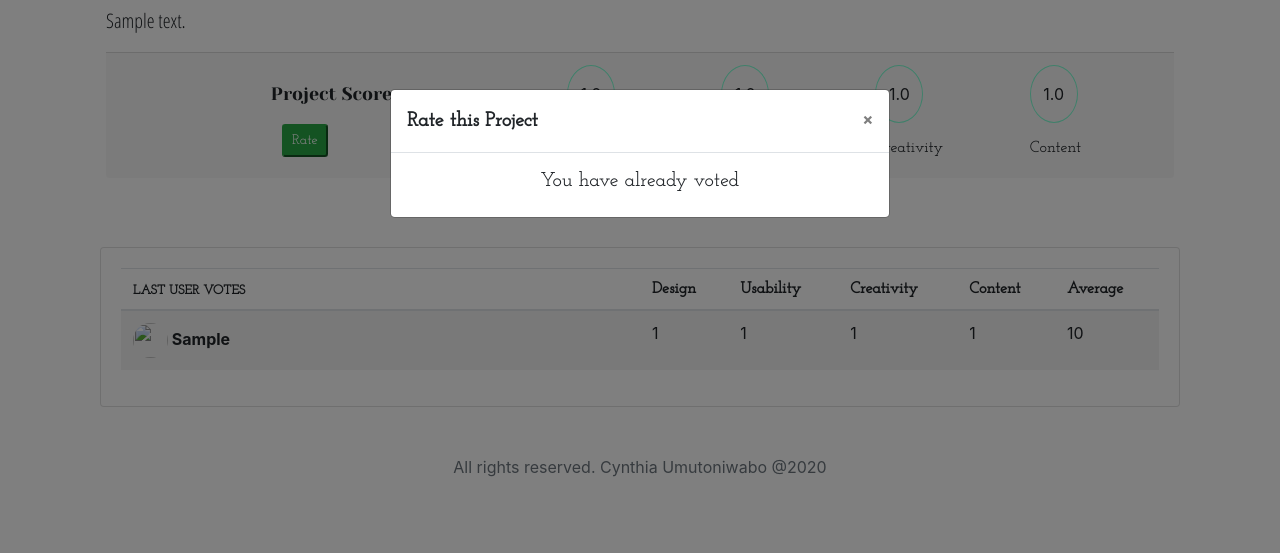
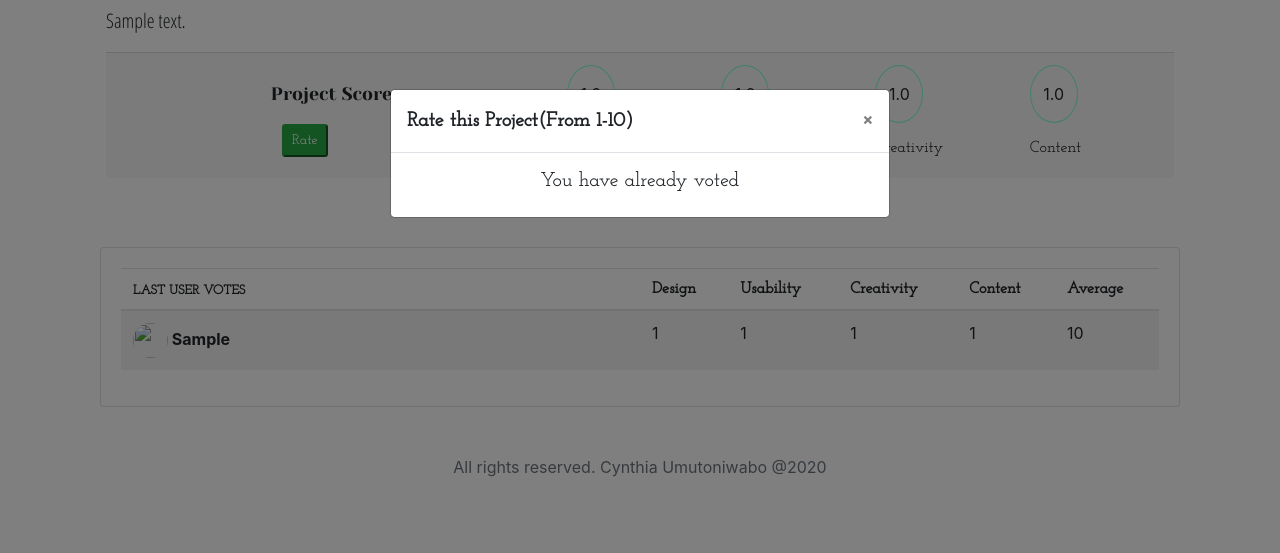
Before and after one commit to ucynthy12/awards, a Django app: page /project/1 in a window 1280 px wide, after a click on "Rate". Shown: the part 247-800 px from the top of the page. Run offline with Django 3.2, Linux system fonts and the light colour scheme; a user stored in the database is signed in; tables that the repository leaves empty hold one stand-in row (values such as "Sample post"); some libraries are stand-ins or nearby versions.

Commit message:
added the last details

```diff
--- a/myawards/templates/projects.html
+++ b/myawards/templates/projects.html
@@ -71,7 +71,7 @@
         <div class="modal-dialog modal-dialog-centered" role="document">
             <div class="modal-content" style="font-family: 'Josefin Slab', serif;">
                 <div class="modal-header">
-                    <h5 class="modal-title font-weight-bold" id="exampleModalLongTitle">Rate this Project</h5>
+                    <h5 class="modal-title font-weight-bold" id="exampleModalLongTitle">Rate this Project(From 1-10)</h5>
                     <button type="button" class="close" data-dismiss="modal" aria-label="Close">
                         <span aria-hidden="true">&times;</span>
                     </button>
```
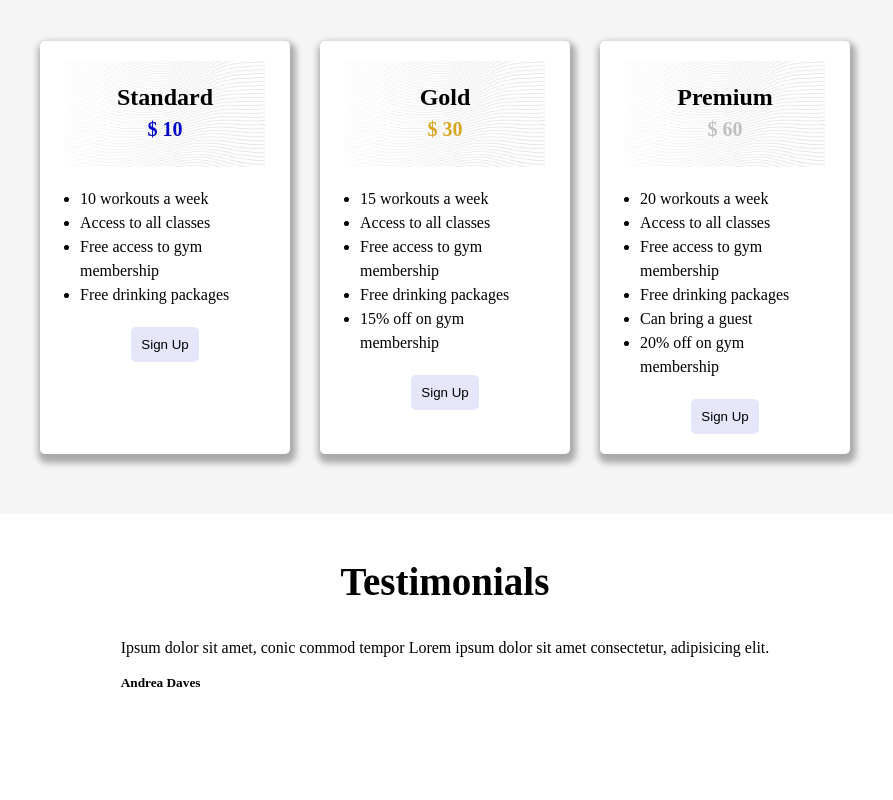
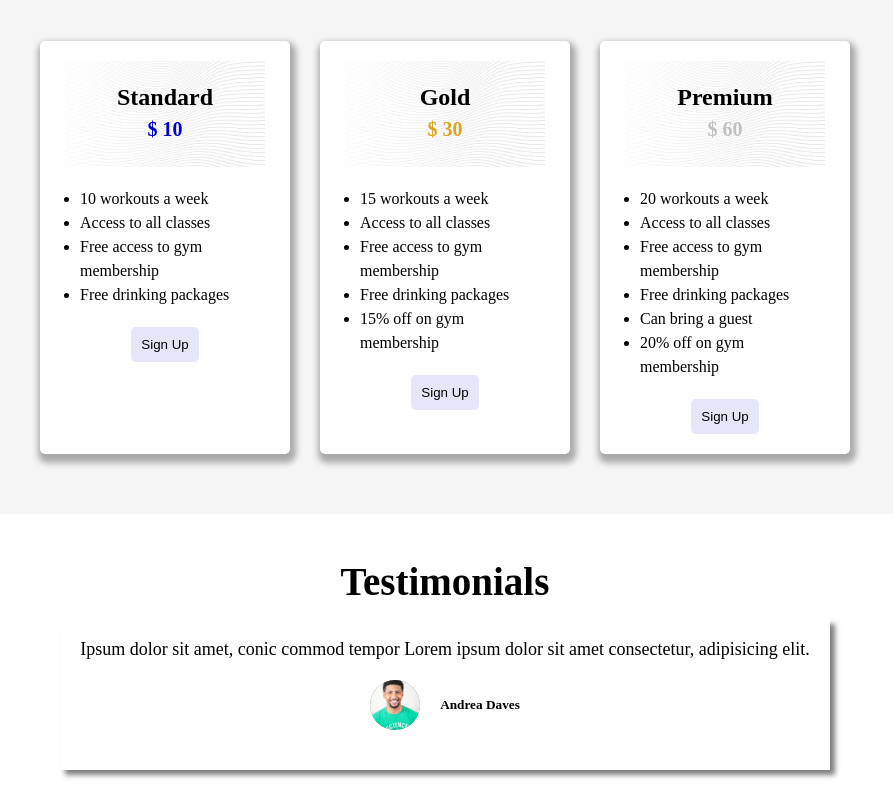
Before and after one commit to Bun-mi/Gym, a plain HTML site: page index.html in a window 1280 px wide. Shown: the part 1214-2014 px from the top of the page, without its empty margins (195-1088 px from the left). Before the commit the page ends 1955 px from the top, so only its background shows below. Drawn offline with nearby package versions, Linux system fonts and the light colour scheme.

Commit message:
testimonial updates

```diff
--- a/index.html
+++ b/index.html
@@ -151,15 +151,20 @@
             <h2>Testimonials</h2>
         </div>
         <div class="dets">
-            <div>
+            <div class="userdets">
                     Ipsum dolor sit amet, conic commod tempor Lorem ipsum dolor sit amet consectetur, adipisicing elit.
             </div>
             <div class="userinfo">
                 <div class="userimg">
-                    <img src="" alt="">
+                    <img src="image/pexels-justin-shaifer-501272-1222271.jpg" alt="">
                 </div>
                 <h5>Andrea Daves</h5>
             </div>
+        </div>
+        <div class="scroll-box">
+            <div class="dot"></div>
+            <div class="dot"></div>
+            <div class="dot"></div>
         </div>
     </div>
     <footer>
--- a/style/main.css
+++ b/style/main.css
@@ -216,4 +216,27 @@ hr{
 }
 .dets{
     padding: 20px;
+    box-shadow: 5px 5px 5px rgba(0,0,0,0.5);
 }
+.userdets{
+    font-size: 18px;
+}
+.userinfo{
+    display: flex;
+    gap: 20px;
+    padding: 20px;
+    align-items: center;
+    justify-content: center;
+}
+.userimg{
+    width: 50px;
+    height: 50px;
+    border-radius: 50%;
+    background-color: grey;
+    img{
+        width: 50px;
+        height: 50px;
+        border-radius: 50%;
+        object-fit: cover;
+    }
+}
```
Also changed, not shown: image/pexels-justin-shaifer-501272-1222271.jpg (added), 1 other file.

□ □ □ □ □ □ □

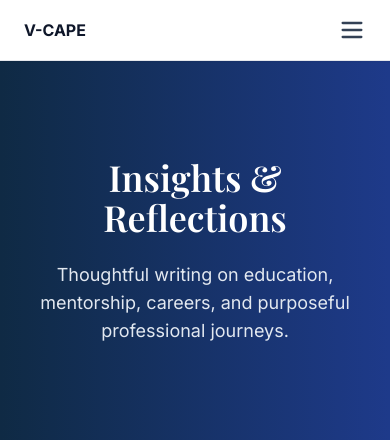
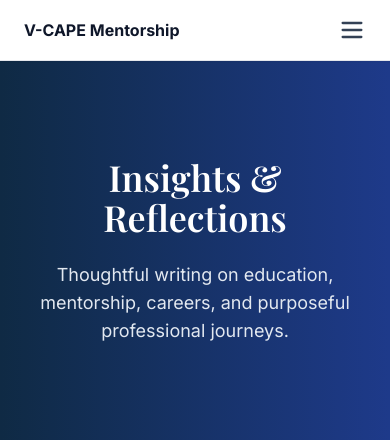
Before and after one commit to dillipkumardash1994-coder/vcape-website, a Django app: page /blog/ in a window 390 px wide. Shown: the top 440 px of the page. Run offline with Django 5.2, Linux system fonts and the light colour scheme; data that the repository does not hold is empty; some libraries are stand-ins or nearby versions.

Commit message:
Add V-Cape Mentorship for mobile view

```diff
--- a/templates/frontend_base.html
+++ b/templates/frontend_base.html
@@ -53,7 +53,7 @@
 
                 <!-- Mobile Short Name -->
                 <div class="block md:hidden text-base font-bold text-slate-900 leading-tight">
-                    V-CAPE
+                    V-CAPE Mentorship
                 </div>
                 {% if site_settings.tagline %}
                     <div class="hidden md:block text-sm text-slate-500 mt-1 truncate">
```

□ □ □ □ □ □ □

● Task description: Exactly how many lines of the listing hold the word "modal"? State only the number.

● Output of the exercise: 6